■ To do: Across all the records below, how many lines contain "const"? Respond with only the number.

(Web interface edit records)
====

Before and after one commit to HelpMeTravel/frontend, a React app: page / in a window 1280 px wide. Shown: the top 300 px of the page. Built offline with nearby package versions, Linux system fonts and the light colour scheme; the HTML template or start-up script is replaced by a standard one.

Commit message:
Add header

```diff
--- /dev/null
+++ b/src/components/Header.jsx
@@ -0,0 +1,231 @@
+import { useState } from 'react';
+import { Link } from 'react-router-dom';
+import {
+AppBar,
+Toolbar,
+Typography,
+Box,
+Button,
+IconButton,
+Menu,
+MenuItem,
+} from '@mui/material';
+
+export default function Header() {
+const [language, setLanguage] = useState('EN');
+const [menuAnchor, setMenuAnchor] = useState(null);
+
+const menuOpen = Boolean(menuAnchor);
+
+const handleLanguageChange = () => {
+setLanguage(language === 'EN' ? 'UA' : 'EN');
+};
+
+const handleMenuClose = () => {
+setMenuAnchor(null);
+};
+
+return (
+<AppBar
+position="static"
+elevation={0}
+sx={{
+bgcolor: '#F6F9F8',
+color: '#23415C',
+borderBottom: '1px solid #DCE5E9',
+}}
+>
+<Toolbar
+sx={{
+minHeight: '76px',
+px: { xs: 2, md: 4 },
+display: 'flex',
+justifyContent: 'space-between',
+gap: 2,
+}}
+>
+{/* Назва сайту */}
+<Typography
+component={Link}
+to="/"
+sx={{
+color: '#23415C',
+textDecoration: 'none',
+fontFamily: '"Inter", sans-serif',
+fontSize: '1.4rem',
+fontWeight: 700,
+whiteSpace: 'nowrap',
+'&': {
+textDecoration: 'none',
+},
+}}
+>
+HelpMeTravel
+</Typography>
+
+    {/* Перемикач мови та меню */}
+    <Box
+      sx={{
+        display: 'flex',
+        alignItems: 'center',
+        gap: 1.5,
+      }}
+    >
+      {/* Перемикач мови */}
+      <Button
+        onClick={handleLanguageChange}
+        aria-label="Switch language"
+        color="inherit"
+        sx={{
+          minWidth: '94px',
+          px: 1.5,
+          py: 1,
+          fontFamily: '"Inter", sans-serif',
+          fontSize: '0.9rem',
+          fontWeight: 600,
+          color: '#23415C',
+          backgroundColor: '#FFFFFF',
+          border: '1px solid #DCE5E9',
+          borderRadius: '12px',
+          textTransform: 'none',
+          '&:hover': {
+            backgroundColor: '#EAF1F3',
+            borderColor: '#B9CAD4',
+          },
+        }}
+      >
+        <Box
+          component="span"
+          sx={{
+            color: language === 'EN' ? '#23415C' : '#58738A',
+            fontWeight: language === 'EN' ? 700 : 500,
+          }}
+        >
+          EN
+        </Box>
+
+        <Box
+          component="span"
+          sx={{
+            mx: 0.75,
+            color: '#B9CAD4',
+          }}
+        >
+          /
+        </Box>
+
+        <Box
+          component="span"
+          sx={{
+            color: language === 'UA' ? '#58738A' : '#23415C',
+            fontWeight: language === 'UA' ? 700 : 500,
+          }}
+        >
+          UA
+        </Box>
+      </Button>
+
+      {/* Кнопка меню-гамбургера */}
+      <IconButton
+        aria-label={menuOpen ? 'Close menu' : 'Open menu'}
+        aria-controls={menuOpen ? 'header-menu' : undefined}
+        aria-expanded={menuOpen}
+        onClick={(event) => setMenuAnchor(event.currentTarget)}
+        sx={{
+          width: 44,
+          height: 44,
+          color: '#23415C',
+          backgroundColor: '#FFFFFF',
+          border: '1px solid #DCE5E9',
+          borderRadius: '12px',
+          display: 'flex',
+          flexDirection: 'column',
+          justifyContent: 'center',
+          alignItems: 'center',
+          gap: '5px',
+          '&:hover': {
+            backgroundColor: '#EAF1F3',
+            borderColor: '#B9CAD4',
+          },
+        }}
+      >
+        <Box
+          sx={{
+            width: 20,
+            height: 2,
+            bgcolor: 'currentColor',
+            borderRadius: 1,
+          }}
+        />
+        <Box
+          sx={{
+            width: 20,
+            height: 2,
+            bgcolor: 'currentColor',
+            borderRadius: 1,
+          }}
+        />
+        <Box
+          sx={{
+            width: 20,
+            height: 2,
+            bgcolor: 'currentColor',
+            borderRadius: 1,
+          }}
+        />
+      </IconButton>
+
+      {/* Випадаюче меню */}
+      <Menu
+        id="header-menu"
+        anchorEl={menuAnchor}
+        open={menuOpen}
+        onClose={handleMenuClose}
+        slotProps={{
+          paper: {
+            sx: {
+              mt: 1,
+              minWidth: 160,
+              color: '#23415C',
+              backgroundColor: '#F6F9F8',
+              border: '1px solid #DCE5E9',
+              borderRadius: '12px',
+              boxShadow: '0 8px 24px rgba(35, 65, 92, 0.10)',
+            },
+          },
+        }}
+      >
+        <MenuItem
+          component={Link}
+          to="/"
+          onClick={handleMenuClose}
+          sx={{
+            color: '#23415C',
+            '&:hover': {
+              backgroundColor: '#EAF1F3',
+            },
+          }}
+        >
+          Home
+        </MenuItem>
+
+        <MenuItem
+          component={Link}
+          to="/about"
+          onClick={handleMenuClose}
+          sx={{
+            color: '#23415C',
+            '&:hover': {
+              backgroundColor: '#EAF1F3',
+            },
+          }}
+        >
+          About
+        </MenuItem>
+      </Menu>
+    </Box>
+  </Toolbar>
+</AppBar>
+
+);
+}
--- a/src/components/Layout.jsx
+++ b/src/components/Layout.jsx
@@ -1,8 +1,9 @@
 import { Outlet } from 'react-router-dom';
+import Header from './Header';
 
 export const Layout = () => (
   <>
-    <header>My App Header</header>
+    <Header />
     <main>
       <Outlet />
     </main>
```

====

■ Written answer: 6